> [PROVIDED INFORMATION]:
# # # # #
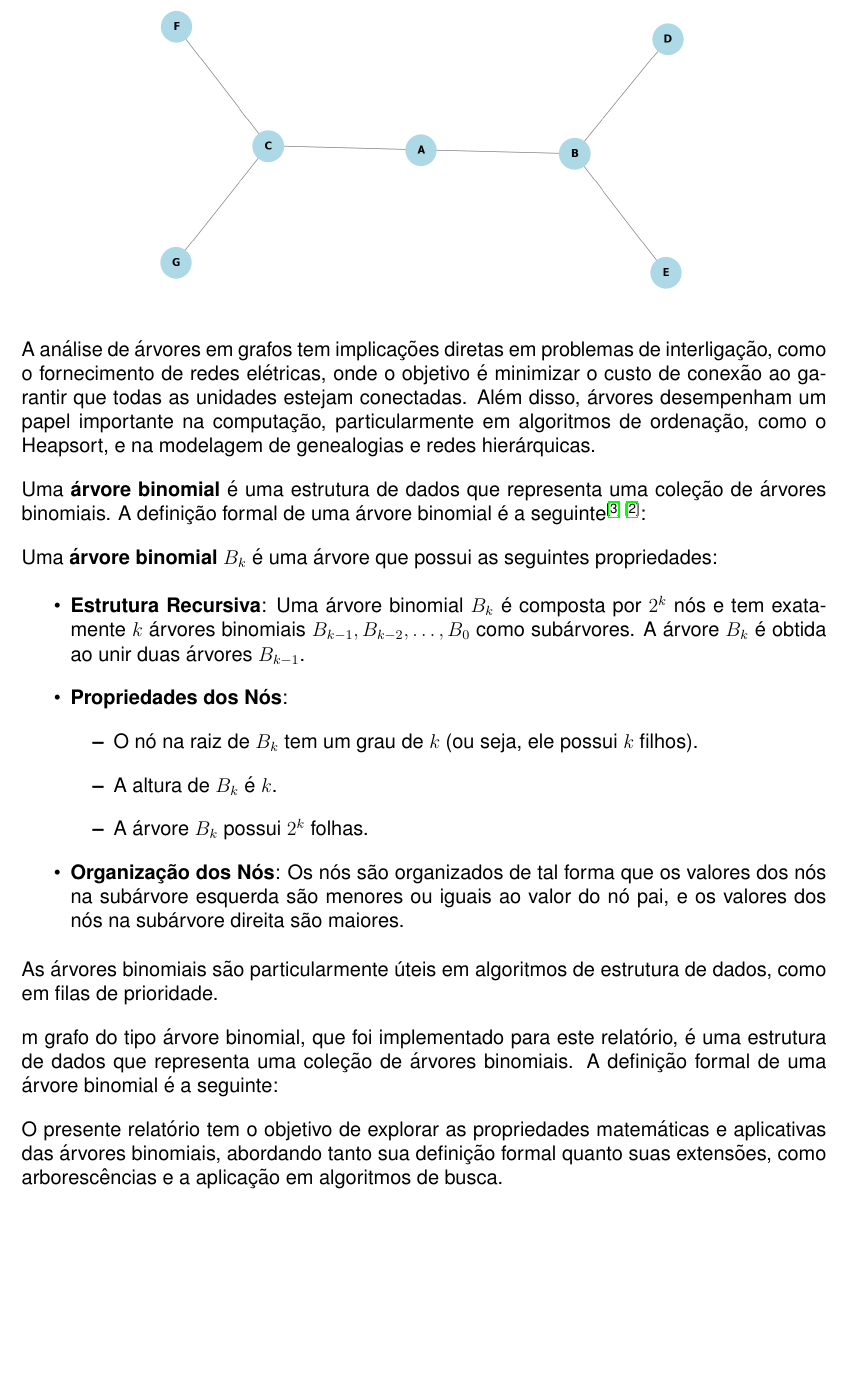
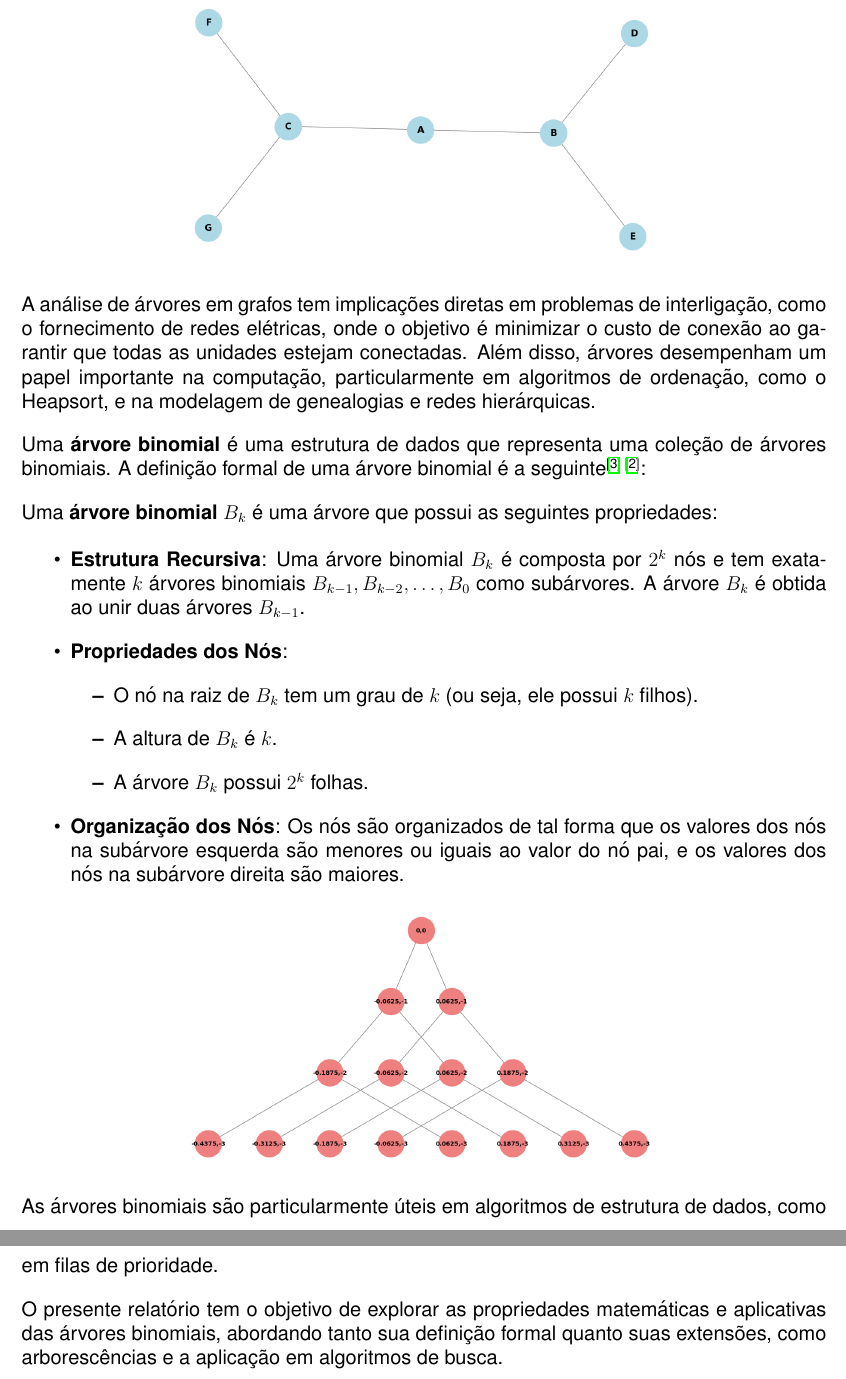
Before and after one commit to FelipeMDB-UNESP/Grafos, a LaTeX document (Trabalho1/Relatório.tex): part of page 5 of 10 before the commit and two parts of pages 5 and 6 of 10 after it, the two joined at a grey line, cut so that both start at the same text, the shorter picture padded with empty space. Compiled offline with pdfLaTeX.

Commit message:
Update: Relatório
Introdução do relatório corrigida

```diff
--- a/Trabalho1/Relatório.tex
+++ b/Trabalho1/Relatório.tex
@@ -90,14 +91,13 @@ Uma árvore é definida como um grafo não-orientado, conexo e acíclico, o que
 
 \begin{figure}[h]
     \centering
-    \includegraphics[width=.75\textwidth]{src/arvore_exemplo.png}
+    \includegraphics[width=.65\textwidth]{src/arvore_exemplo.png}
     \label{fig:exemplo de árvore}
 \end{figure}
 
 Essas características permitem que árvores sejam a estrutura mínima necessária para garantir a conectividade entre os vértices de um grafo com o menor número de arestas possíveis, um aspecto crucial para a otimização de recursos em diversos cenários práticos.
 
 A análise de árvores em grafos tem implicações diretas em problemas de interligação, como o fornecimento de redes elétricas, onde o objetivo é minimizar o custo de conexão ao garantir que todas as unidades estejam conectadas. Além disso, árvores desempenham um papel importante na computação, particularmente em algoritmos de ordenação, como o Heapsort, e na modelagem de genealogias e redes hierárquicas.
-
 
 Uma \textbf{árvore binomial} é uma estrutura de dados que representa uma coleção de árvores binomiais. A definição formal de uma árvore binomial é a seguinte\textsuperscript{\cite{definicaoarvorebinomialEllis} \cite{definicaoarvorebinomialTarjan}}:
 
@@ -118,13 +118,11 @@ Uma \textbf{árvore binomial} \( B_k \) é uma árvore que possui as seguintes p
 
 \begin{figure}[h]
     \centering
-    \includegraphics[width=.75\textwidth]{src/arvore_binomial_ordem_3.png}
+    \includegraphics[width=.65\textwidth]{src/arvore_binomial_ordem_3.png}
     \label{fig:exemplo de árvore binomial}
 \end{figure}
 
 As árvores binomiais são particularmente úteis em algoritmos de estrutura de dados, como em filas de prioridade.
-
-m grafo do tipo árvore binomial, que foi implementado para este relatório, é uma estrutura de dados que representa uma coleção de árvores binomiais. A definição formal de uma árvore binomial é a seguinte:
 
 O presente relatório tem o objetivo de explorar as propriedades matemáticas e aplicativas das árvores binomiais, abordando tanto sua definição formal quanto suas extensões, como arborescências e a aplicação em algoritmos de busca.
 
```
Also changed, not shown: Trabalho1/Relatório.pdf, Trabalho1/Relatório.tex (1 more changed lines).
# # # # #
> [TASK BRIEF]: Each line of the records above must be repeated exactly, but no picture belongs in the copy.

> [RESPONSE AREA]:
Before and after one commit to FelipeMDB-UNESP/Grafos, a LaTeX document (Trabalho1/Relatório.tex): part of page 5 of 10 before the commit and two parts of pages 5 and 6 of 10 after it, the two joined at a grey line, cut so that both start at the same text, the shorter picture padded with empty space. Compiled offline with pdfLaTeX.

Commit message:
Update: Relatório
Introdução do relatório corrigida

```diff
--- a/Trabalho1/Relatório.tex
+++ b/Trabalho1/Relatório.tex
@@ -90,14 +91,13 @@ Uma árvore é definida como um grafo não-orientado, conexo e acíclico, o que
 
 \begin{figure}[h]
     \centering
-    \includegraphics[width=.75\textwidth]{src/arvore_exemplo.png}
+    \includegraphics[width=.65\textwidth]{src/arvore_exemplo.png}
     \label{fig:exemplo de árvore}
 \end{figure}
 
 Essas características permitem que árvores sejam a estrutura mínima necessária para garantir a conectividade entre os vértices de um grafo com o menor número de arestas possíveis, um aspecto crucial para a otimização de recursos em diversos cenários práticos.
 
 A análise de árvores em grafos tem implicações diretas em problemas de interligação, como o fornecimento de redes elétricas, onde o objetivo é minimizar o custo de conexão ao garantir que todas as unidades estejam conectadas. Além disso, árvores desempenham um papel importante na computação, particularmente em algoritmos de ordenação, como o Heapsort, e na modelagem de genealogias e redes hierárquicas.
-
 
 Uma \textbf{árvore binomial} é uma estrutura de dados que representa uma coleção de árvores binomiais. A definição formal de uma árvore binomial é a seguinte\textsuperscript{\cite{definicaoarvorebinomialEllis} \cite{definicaoarvorebinomialTarjan}}:
 
@@ -118,13 +118,11 @@ Uma \textbf{árvore binomial} \( B_k \) é uma árvore que possui as seguintes p
 
 \begin{figure}[h]
     \centering
-    \includegraphics[width=.75\textwidth]{src/arvore_binomial_ordem_3.png}
+    \includegraphics[width=.65\textwidth]{src/arvore_binomial_ordem_3.png}
     \label{fig:exemplo de árvore binomial}
 \end{figure}
 
 As árvores binomiais são particularmente úteis em algoritmos de estrutura de dados, como em filas de prioridade.
-
-m grafo do tipo árvore binomial, que foi implementado para este relatório, é uma estrutura de dados que representa uma coleção de árvores binomiais. A definição formal de uma árvore binomial é a seguinte:
 
 O presente relatório tem o objetivo de explorar as propriedades matemáticas e aplicativas das árvores binomiais, abordando tanto sua definição formal quanto suas extensões, como arborescências e a aplicação em algoritmos de busca.
 
```
Also changed, not shown: Trabalho1/Relatório.pdf, Trabalho1/Relatório.tex (1 more changed lines).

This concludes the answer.